Most of us have some idea of where we're headed when we enter into a project, if only vaguely. But how do you know when a project's done? When do you share what you've learned?
There are some among us who are eager to share what we find as soon as we find it. This team-building approach encourages collaboration, often inspiring others to prod their own memories and resources to become active participants in your project.
Others choose to wait until they've reached a certain stage in their process, sharing only when their documentation is complete and their research results extend into their personal comfort zones. This can take years.
I'm reminded of a cartoon a few years back showing a tired and perplexed man sitting in front of a computer screen bearing a message to the effect of "You've reached the end of the Internet."
Can you imagine reaching that point in your own family history work?

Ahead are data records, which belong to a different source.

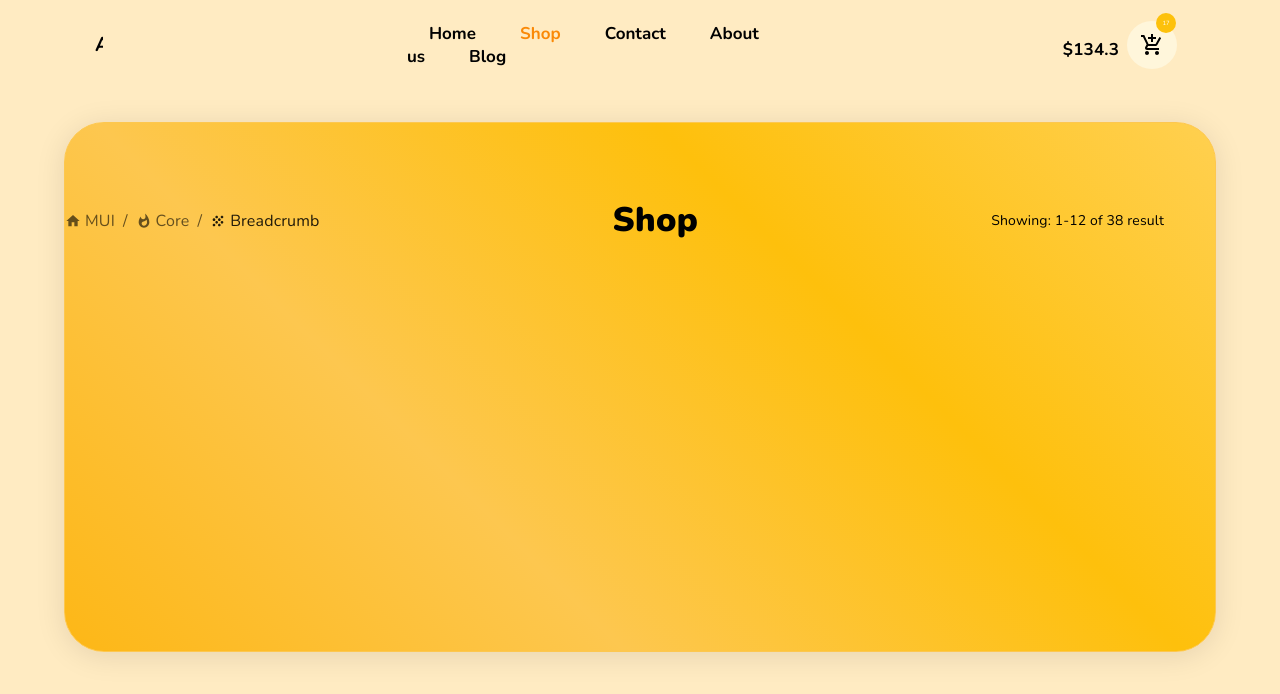
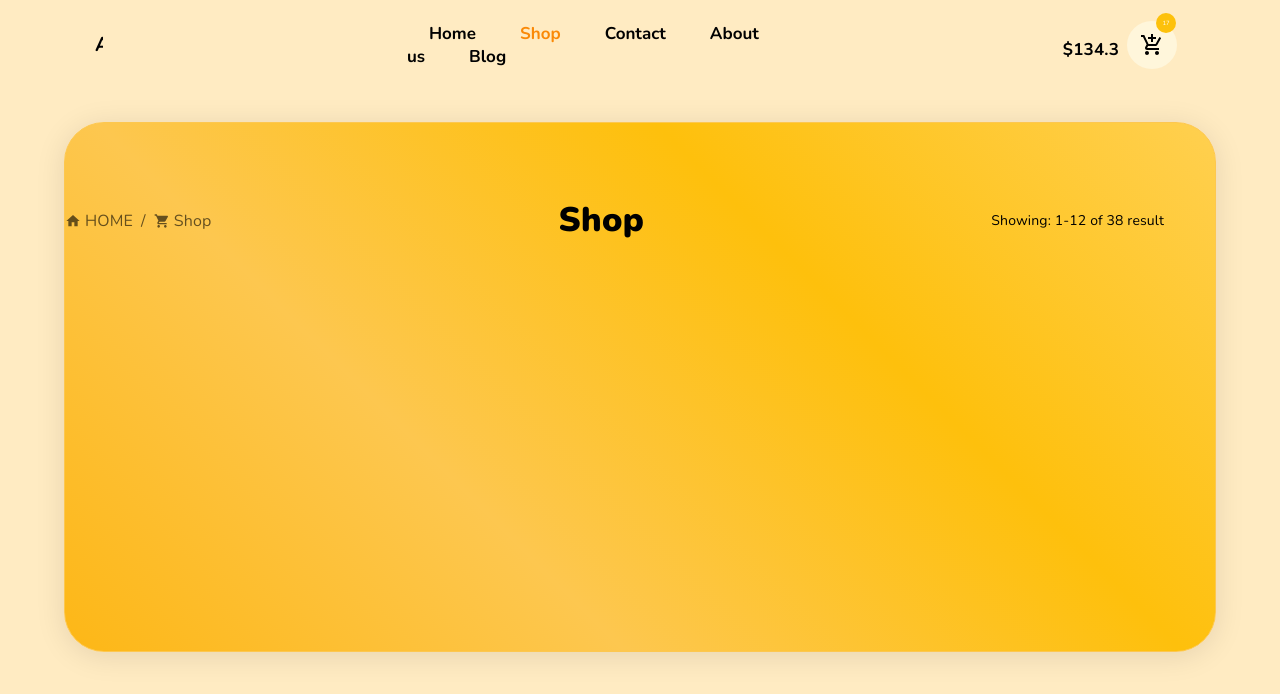
Before and after one commit to erfan-goodarzi/shopping-cart-redux, a React (Create React App) app: page / in a window 1280 px wide. Shown: the top 694 px of the page. Built offline with nearby package versions, Linux system fonts and the light colour scheme.

Commit message:
Change Breadcrumbs

```diff
--- a/src/container/Header.jsx
+++ b/src/container/Header.jsx
@@ -4,8 +4,7 @@ import Typography from "@mui/material/Typography";
 import Breadcrumbs from "@mui/material/Breadcrumbs";
 import Link from "@mui/material/Link";
 import HomeIcon from "@mui/icons-material/Home";
-import WhatshotIcon from "@mui/icons-material/Whatshot";
-import GrainIcon from "@mui/icons-material/Grain";
+import ShoppingCartIcon from '@mui/icons-material/ShoppingCart';
 import Stack from "@mui/material/Stack";
 
 const Header = () => {
@@ -38,27 +37,20 @@ const Header = () => {
                 underline="hover"
                 sx={{ display: "flex", alignItems: "center" }}
                 color="inherit"
-                href="/"
+                href="#"
               >
                 <HomeIcon sx={{ mr: 0.5 }} fontSize="inherit" />
-                MUI
+                HOME
               </Link>
               <Link
                 underline="hover"
                 sx={{ display: "flex", alignItems: "center" }}
                 color="inherit"
-                href="/getting-started/installation/"
+                href="#"
               >
-                <WhatshotIcon sx={{ mr: 0.5 }} fontSize="inherit" />
-                Core
+                <ShoppingCartIcon sx={{ mr: 0.5 }} fontSize="inherit" />
+                Shop
               </Link>
-              <Typography
-                sx={{ display: "flex", alignItems: "center" }}
-                color="text.primary"
-              >
-                <GrainIcon sx={{ mr: 0.5 }} fontSize="inherit" />
-                Breadcrumb
-              </Typography>
             </Breadcrumbs>
             <Typography sx={{fontSize : 'h4.fontSize', fontWeight: '900'}}>
                 Shop
--- a/src/container/Navbar.jsx
+++ b/src/container/Navbar.jsx
@@ -1,4 +1,4 @@
-import * as React from "react";
+import {useState} from "react";
 import AppBar from "@mui/material/AppBar";
 import Box from "@mui/material/Box";
 import Link from "@mui/material/Link";
@@ -12,8 +12,8 @@ import Menu from "@mui/material/Menu";
 import AddShoppingCartIcon from "@mui/icons-material/AddShoppingCart";
 
 const Navbar = () => {
-  const [anchorEl, setAnchorEl] = React.useState(null);
-  const [mobileMoreAnchorEl, setMobileMoreAnchorEl] = React.useState(null);
+  const [anchorEl, setAnchorEl] = useState(null);
+  const [mobileMoreAnchorEl, setMobileMoreAnchorEl] = useState(null);
 
   const isMenuOpen = Boolean(anchorEl);
   const isMobileMenuOpen = Boolean(mobileMoreAnchorEl);
```
Also changed, not shown: src/components/Product.jsx (added, +21 -0 lines), src/components/Products.js (added).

Here are a couple of different takes on the subject. Genealogy guy George G. Morgan writes about a cousin who still isn't ready to share after 25 or 30 years of research. Blogger TINNNNAAAAA, on the other hand, couldn't wait to post some information she just learned about her grandparents.
What about you? When do you plan to share?